= Records =
╭──

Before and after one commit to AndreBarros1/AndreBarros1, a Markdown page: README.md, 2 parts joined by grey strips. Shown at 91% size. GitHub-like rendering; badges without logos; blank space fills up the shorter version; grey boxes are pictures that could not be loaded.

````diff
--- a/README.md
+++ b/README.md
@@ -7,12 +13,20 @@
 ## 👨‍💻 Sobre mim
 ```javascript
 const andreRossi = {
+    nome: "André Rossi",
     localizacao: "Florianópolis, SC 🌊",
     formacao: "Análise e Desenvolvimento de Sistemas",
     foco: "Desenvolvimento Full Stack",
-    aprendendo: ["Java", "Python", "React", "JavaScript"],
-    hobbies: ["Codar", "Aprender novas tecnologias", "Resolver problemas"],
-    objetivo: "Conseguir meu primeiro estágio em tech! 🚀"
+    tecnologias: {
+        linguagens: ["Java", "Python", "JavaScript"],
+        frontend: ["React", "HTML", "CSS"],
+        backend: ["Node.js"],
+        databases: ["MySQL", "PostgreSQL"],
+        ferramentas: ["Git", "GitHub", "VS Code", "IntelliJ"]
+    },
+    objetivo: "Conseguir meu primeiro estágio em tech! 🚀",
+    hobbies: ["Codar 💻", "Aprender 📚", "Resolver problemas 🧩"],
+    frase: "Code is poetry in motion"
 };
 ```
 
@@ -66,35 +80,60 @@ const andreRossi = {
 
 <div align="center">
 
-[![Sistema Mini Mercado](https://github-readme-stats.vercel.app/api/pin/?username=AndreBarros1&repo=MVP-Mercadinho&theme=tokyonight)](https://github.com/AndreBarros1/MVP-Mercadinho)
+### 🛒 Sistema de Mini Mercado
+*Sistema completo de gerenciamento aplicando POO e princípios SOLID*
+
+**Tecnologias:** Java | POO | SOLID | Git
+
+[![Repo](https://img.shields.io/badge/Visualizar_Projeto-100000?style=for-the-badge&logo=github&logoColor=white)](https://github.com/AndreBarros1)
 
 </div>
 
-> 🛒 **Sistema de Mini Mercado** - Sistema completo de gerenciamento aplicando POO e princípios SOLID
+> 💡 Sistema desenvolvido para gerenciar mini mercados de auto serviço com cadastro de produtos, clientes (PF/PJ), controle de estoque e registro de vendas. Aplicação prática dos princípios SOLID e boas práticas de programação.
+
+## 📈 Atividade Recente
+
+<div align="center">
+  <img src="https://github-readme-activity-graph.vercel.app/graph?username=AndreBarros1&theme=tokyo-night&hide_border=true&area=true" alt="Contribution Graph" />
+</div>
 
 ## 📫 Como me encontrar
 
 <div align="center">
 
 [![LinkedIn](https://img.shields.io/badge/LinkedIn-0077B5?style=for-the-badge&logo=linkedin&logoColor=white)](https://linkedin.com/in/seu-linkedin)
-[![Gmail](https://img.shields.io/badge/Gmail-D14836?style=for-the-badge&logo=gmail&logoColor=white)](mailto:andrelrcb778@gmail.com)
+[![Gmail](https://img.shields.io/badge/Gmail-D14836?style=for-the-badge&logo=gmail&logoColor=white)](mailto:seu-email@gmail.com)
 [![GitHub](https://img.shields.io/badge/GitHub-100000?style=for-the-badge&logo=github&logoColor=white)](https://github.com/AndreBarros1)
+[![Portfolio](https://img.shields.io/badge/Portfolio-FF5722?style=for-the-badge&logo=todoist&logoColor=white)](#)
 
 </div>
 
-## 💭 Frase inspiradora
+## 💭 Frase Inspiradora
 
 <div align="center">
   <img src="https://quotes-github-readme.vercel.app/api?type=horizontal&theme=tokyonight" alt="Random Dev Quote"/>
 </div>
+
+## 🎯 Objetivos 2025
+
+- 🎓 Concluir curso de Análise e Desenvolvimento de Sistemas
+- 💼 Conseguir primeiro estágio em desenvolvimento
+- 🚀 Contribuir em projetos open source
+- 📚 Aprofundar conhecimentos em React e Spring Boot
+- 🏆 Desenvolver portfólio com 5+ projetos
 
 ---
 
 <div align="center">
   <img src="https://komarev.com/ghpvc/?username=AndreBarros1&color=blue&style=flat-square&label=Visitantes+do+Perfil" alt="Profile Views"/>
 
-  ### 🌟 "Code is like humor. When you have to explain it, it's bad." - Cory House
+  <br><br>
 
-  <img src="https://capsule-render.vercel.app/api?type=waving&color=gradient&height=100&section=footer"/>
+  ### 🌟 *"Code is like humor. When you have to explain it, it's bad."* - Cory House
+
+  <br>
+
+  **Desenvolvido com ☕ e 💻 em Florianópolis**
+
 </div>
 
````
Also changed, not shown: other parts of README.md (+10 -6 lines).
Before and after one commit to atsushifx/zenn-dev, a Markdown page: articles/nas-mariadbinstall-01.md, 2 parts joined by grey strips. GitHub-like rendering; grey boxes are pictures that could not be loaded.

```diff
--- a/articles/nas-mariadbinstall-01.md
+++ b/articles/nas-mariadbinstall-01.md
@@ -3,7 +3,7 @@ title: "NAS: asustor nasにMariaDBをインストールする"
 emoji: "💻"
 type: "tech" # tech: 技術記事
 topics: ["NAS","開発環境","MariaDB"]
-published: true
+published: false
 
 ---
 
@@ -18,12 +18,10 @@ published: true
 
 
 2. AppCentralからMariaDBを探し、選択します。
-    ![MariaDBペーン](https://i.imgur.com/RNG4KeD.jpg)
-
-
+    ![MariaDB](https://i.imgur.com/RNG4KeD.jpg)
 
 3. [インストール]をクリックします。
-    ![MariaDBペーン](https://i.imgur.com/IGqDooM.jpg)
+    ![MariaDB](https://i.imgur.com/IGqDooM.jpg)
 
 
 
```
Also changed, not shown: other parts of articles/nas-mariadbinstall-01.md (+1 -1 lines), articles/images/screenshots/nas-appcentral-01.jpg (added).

╰──

= Goal of the exercise =
Return all the data above once more, precisely as given.

= The completed task =
Before and after one commit to AndreBarros1/AndreBarros1, a Markdown page: README.md, 2 parts joined by grey strips. Shown at 91% size. GitHub-like rendering; badges without logos; blank space fills up the shorter version; grey boxes are pictures that could not be loaded.

````diff
--- a/README.md
+++ b/README.md
@@ -7,12 +13,20 @@
 ## 👨‍💻 Sobre mim
 ```javascript
 const andreRossi = {
+    nome: "André Rossi",
     localizacao: "Florianópolis, SC 🌊",
     formacao: "Análise e Desenvolvimento de Sistemas",
     foco: "Desenvolvimento Full Stack",
-    aprendendo: ["Java", "Python", "React", "JavaScript"],
-    hobbies: ["Codar", "Aprender novas tecnologias", "Resolver problemas"],
-    objetivo: "Conseguir meu primeiro estágio em tech! 🚀"
+    tecnologias: {
+        linguagens: ["Java", "Python", "JavaScript"],
+        frontend: ["React", "HTML", "CSS"],
+        backend: ["Node.js"],
+        databases: ["MySQL", "PostgreSQL"],
+        ferramentas: ["Git", "GitHub", "VS Code", "IntelliJ"]
+    },
+    objetivo: "Conseguir meu primeiro estágio em tech! 🚀",
+    hobbies: ["Codar 💻", "Aprender 📚", "Resolver problemas 🧩"],
+    frase: "Code is poetry in motion"
 };
 ```
 
@@ -66,35 +80,60 @@ const andreRossi = {
 
 <div align="center">
 
-[![Sistema Mini Mercado](https://github-readme-stats.vercel.app/api/pin/?username=AndreBarros1&repo=MVP-Mercadinho&theme=tokyonight)](https://github.com/AndreBarros1/MVP-Mercadinho)
+### 🛒 Sistema de Mini Mercado
+*Sistema completo de gerenciamento aplicando POO e princípios SOLID*
+
+**Tecnologias:** Java | POO | SOLID | Git
+
+[![Repo](https://img.shields.io/badge/Visualizar_Projeto-100000?style=for-the-badge&logo=github&logoColor=white)](https://github.com/AndreBarros1)
 
 </div>
 
-> 🛒 **Sistema de Mini Mercado** - Sistema completo de gerenciamento aplicando POO e princípios SOLID
+> 💡 Sistema desenvolvido para gerenciar mini mercados de auto serviço com cadastro de produtos, clientes (PF/PJ), controle de estoque e registro de vendas. Aplicação prática dos princípios SOLID e boas práticas de programação.
+
+## 📈 Atividade Recente
+
+<div align="center">
+  <img src="https://github-readme-activity-graph.vercel.app/graph?username=AndreBarros1&theme=tokyo-night&hide_border=true&area=true" alt="Contribution Graph" />
+</div>
 
 ## 📫 Como me encontrar
 
 <div align="center">
 
 [![LinkedIn](https://img.shields.io/badge/LinkedIn-0077B5?style=for-the-badge&logo=linkedin&logoColor=white)](https://linkedin.com/in/seu-linkedin)
-[![Gmail](https://img.shields.io/badge/Gmail-D14836?style=for-the-badge&logo=gmail&logoColor=white)](mailto:andrelrcb778@gmail.com)
+[![Gmail](https://img.shields.io/badge/Gmail-D14836?style=for-the-badge&logo=gmail&logoColor=white)](mailto:seu-email@gmail.com)
 [![GitHub](https://img.shields.io/badge/GitHub-100000?style=for-the-badge&logo=github&logoColor=white)](https://github.com/AndreBarros1)
+[![Portfolio](https://img.shields.io/badge/Portfolio-FF5722?style=for-the-badge&logo=todoist&logoColor=white)](#)
 
 </div>
 
-## 💭 Frase inspiradora
+## 💭 Frase Inspiradora
 
 <div align="center">
   <img src="https://quotes-github-readme.vercel.app/api?type=horizontal&theme=tokyonight" alt="Random Dev Quote"/>
 </div>
+
+## 🎯 Objetivos 2025
+
+- 🎓 Concluir curso de Análise e Desenvolvimento de Sistemas
+- 💼 Conseguir primeiro estágio em desenvolvimento
+- 🚀 Contribuir em projetos open source
+- 📚 Aprofundar conhecimentos em React e Spring Boot
+- 🏆 Desenvolver portfólio com 5+ projetos
 
 ---
 
 <div align="center">
   <img src="https://komarev.com/ghpvc/?username=AndreBarros1&color=blue&style=flat-square&label=Visitantes+do+Perfil" alt="Profile Views"/>
 
-  ### 🌟 "Code is like humor. When you have to explain it, it's bad." - Cory House
+  <br><br>
 
-  <img src="https://capsule-render.vercel.app/api?type=waving&color=gradient&height=100&section=footer"/>
+  ### 🌟 *"Code is like humor. When you have to explain it, it's bad."* - Cory House
+
+  <br>
+
+  **Desenvolvido com ☕ e 💻 em Florianópolis**
+
 </div>
 
````
Also changed, not shown: other parts of README.md (+10 -6 lines).
Before and after one commit to atsushifx/zenn-dev, a Markdown page: articles/nas-mariadbinstall-01.md, 2 parts joined by grey strips. GitHub-like rendering; grey boxes are pictures that could not be loaded.

```diff
--- a/articles/nas-mariadbinstall-01.md
+++ b/articles/nas-mariadbinstall-01.md
@@ -3,7 +3,7 @@ title: "NAS: asustor nasにMariaDBをインストールする"
 emoji: "💻"
 type: "tech" # tech: 技術記事
 topics: ["NAS","開発環境","MariaDB"]
-published: true
+published: false
 
 ---
 
@@ -18,12 +18,10 @@ published: true
 
 
 2. AppCentralからMariaDBを探し、選択します。
-    ![MariaDBペーン](https://i.imgur.com/RNG4KeD.jpg)
-
-
+    ![MariaDB](https://i.imgur.com/RNG4KeD.jpg)
 
 3. [インストール]をクリックします。
-    ![MariaDBペーン](https://i.imgur.com/IGqDooM.jpg)
+    ![MariaDB](https://i.imgur.com/IGqDooM.jpg)
 
 
 
```
Also changed, not shown: other parts of articles/nas-mariadbinstall-01.md (+1 -1 lines), articles/images/screenshots/nas-appcentral-01.jpg (added).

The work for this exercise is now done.